When used on a non ice smooth surface. the felt puck behaves in a manner very similar to a standard puck on ice, and yet is much less likely to cause damage to people and objects with which it comes in contact than prior non-ice pucks. The actual weight of the ballast weight 13 has been determined to provide the desired balance, rebound and directional control.

The puck may also be used on an ice surface, although it is not of course primarily designed for this purpose.

If desired, the bore 12 could extend completely through the body 11, with a plug 14 being provided above and below the ballast weight 13.

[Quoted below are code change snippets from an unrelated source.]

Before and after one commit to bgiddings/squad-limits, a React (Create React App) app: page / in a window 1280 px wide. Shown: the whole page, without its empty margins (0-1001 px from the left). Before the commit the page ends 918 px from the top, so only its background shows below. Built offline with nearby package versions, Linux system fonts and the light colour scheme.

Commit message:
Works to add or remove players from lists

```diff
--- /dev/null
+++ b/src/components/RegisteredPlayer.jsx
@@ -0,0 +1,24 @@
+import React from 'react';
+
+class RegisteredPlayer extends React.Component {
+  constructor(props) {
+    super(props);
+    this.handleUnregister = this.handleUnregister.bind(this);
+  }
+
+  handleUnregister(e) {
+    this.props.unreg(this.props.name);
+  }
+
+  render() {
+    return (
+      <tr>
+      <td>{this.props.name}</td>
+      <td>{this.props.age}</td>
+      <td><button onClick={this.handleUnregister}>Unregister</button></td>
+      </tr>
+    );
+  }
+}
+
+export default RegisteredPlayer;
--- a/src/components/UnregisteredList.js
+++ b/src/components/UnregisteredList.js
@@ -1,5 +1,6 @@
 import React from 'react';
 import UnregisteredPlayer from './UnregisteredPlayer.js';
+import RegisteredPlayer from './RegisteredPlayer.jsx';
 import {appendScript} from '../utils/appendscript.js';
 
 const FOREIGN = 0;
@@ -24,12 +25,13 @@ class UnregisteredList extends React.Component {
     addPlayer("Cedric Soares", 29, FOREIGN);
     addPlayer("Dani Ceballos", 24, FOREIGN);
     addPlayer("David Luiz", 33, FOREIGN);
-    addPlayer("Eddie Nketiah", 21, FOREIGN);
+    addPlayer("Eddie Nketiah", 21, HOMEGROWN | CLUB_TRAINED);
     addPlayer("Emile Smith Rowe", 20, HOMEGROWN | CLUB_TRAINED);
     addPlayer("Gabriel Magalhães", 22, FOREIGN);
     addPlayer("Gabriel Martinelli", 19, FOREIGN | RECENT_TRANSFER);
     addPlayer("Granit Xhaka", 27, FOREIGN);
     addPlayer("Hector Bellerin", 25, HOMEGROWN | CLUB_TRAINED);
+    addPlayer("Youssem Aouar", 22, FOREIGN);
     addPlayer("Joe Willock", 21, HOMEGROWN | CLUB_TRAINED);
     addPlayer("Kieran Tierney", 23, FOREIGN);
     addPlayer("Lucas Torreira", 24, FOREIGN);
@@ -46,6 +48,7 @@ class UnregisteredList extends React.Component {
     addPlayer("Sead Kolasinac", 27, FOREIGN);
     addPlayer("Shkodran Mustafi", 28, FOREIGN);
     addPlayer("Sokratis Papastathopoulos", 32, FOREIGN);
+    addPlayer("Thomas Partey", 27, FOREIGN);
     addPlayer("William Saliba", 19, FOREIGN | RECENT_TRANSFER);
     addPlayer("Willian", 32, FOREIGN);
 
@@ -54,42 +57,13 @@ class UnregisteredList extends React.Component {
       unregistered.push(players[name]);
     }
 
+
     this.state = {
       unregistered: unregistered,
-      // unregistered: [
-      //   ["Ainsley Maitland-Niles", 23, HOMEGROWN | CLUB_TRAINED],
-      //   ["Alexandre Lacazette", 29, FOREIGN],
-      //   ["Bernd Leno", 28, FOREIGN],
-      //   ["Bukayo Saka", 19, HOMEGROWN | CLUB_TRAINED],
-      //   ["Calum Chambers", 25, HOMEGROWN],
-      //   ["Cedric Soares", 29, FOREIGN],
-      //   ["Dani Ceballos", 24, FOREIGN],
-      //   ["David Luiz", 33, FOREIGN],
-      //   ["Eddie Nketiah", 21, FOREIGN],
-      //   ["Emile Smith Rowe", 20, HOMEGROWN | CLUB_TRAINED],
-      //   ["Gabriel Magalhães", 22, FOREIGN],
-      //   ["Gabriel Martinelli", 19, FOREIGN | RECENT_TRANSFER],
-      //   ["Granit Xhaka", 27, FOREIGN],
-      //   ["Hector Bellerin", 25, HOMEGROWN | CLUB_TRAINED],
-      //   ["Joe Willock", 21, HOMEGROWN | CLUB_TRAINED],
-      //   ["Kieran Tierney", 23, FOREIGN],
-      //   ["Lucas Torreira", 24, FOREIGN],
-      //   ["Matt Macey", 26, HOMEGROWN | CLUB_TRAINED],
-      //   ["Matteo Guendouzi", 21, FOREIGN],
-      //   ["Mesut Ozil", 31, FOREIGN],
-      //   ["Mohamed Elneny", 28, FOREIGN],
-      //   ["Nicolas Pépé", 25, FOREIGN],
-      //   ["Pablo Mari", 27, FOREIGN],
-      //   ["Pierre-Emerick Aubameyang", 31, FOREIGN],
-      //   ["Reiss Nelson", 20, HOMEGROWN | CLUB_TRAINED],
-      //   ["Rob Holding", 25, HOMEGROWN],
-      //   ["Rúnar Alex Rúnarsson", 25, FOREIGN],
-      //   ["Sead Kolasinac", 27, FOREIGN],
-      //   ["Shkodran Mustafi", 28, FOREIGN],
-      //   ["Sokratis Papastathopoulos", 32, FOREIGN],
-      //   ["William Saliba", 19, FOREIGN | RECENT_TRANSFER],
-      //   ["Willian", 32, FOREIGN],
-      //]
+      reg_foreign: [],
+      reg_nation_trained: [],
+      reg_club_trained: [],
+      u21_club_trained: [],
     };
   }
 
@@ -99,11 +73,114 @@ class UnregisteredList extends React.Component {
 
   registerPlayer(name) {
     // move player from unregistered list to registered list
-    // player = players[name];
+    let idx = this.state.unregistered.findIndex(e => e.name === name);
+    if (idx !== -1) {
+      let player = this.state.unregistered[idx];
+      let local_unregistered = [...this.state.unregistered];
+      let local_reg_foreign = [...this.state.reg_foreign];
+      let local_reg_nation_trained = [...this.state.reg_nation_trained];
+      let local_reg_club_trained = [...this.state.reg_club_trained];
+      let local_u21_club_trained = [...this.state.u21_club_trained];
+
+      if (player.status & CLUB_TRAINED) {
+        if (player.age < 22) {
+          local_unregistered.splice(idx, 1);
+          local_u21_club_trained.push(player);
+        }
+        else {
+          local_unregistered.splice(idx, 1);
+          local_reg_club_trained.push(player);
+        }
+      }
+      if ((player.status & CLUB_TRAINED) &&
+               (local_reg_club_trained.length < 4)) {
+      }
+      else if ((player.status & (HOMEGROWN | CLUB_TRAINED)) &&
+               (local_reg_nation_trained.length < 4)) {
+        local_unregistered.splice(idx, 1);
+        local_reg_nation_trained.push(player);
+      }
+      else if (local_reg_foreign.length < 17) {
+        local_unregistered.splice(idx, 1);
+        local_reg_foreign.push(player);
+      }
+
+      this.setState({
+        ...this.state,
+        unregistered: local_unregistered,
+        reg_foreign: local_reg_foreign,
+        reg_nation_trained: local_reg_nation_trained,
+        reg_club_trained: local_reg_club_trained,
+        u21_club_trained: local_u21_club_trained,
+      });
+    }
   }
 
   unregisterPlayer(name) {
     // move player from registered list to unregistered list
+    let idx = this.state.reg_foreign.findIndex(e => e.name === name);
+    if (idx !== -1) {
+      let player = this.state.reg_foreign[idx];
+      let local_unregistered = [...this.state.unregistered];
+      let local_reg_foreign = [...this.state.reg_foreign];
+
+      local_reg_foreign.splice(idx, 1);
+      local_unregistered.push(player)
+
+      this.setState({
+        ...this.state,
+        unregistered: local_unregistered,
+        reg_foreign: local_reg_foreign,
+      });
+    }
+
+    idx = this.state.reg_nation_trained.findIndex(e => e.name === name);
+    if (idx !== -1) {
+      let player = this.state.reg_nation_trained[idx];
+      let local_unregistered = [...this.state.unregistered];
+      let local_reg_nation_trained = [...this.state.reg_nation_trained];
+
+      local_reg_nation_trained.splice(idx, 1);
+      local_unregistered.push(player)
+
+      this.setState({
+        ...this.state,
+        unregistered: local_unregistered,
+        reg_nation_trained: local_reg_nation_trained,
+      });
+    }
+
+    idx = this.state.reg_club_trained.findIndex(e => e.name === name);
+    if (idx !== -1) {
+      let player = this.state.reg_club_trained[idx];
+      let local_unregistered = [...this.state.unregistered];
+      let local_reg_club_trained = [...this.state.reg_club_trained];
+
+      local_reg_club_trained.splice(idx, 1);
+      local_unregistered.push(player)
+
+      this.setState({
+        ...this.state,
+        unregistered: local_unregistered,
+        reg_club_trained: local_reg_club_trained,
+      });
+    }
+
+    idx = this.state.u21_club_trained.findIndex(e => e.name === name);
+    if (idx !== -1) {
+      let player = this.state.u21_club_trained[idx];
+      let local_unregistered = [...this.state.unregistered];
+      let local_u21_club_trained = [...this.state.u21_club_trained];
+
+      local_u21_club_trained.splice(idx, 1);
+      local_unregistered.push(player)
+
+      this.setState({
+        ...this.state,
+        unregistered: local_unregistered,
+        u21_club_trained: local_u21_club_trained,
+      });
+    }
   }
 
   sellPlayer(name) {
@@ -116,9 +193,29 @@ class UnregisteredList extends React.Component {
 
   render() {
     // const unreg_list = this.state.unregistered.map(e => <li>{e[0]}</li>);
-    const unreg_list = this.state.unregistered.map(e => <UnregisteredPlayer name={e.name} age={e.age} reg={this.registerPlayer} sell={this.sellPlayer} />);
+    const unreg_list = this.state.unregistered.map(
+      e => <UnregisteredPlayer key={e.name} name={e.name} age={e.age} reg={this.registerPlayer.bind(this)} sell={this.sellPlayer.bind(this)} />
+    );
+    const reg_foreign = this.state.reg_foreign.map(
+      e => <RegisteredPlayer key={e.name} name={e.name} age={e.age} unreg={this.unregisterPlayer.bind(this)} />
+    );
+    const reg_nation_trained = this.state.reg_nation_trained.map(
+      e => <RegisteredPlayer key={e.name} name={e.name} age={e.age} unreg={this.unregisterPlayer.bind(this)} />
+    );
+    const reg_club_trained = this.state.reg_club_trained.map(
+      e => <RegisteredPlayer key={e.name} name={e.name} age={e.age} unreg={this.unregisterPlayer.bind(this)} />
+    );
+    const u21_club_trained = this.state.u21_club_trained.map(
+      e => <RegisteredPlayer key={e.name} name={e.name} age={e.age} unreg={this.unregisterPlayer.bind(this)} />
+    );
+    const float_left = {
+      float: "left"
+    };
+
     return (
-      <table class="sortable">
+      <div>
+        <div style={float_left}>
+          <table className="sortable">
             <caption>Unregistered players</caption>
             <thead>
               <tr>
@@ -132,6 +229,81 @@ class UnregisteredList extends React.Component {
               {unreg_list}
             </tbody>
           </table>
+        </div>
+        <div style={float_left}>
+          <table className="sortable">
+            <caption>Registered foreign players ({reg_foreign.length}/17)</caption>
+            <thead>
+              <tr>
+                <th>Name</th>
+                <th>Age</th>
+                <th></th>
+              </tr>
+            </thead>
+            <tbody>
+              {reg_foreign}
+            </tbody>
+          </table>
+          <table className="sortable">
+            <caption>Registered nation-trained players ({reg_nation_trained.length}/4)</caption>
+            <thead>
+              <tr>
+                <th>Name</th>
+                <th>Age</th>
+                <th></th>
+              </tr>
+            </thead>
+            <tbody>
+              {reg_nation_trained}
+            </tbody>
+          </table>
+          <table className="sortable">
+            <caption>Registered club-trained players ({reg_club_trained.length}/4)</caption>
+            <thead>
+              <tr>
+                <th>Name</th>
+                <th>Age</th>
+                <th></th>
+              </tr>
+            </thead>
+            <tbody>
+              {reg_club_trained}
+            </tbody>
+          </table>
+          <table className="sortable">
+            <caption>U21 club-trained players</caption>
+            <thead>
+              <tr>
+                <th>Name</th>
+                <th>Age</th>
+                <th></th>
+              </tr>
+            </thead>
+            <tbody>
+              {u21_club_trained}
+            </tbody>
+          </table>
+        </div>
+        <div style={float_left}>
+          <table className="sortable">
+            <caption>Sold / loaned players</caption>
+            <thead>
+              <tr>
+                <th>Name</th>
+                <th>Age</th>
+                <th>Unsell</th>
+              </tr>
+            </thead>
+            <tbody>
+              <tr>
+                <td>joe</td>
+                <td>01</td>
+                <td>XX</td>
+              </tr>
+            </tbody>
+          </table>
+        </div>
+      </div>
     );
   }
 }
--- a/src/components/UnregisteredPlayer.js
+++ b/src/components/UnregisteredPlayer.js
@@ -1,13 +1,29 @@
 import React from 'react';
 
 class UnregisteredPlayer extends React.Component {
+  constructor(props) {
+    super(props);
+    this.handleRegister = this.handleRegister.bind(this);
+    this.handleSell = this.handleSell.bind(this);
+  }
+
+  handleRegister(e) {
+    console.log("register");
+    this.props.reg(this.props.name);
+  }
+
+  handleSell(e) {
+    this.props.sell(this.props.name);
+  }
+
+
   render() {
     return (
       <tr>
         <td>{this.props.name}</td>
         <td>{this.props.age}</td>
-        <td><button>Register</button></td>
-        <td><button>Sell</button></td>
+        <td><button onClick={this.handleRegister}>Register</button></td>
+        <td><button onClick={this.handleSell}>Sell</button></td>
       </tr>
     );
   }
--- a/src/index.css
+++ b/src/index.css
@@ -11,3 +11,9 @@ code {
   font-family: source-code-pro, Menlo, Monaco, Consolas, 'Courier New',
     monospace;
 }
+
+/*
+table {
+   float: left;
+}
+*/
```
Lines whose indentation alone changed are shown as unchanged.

We claim:

1. A hockey puck suitable for practice on non-ice smooth surfaces, said puck having substantially the size and shape as a conventional hockey puck and including a cylindrical body of felt and a ballast weight within said body, the diameter of said cylindrical body being greater than its height.

2. A puck according to claim 1 wherein the ballast weight is cylindrical.

3. A puck according to claim 2 wherein the body has a central bore with the ballast weight located therein.

4. A puck according to claim 3 wherein the bore is closed by a felt plug.

5. A puck according to claim 4 wherein the plug is secured in the bore by adhesive.

6. A puck according to claim 1 wherein the outer surfaces of the body are treated with water repellent.

Patent Citations
Cited PatentFiling datePublication dateApplicantTitle
US3712748 *Dec 30, 1970Jan 23, 1973Wilmans SPaint applicator
Referenced by
Citing PatentFiling datePublication dateApplicantTitle
US4846475 *Jan 25, 1988Jul 11, 1989Newcomb Nelson FIlluminated translucent hockey puck
US4878668 *Apr 14, 1987Nov 7, 1989Victor NevoralIndoor hockey puck
US5240251 *Dec 12, 1991Aug 31, 1993Easton SportsSliding street hockey puck
US5284343 *Apr 17, 1992Feb 8, 1994Bigornia Boniface GPractice hockey puck
US5518237 *Jan 30, 1995May 21, 1996Bellehumeur; Alex R.For use on non-ice and less than smooth surfaces
US6711926 *Nov 5, 2001Mar 30, 2004Timothy W. StarkMethod of manufacturing a hockey puck
US7066851Dec 15, 2004Jun 27, 2006Mark PoruchnyFloor hockey puck
US7140989May 1, 2006Nov 28, 2006Mark PoruchnyFloor hockey puck
US8323120 *Jan 27, 2010Dec 4, 2012Lorenzana Vance AGolf training device
US20110183772 *Jan 27, 2010Jul 28, 2011Lorenzana Vance AGolf Training Device
WO1993020910A1 *Mar 20, 1993Oct 28, 1993Boniface G BigorniaPractice hockey puck
U.S. Classification473/446, 473/588
International ClassificationA63B67/14
Cooperative ClassificationA63B67/14
European ClassificationA63B67/14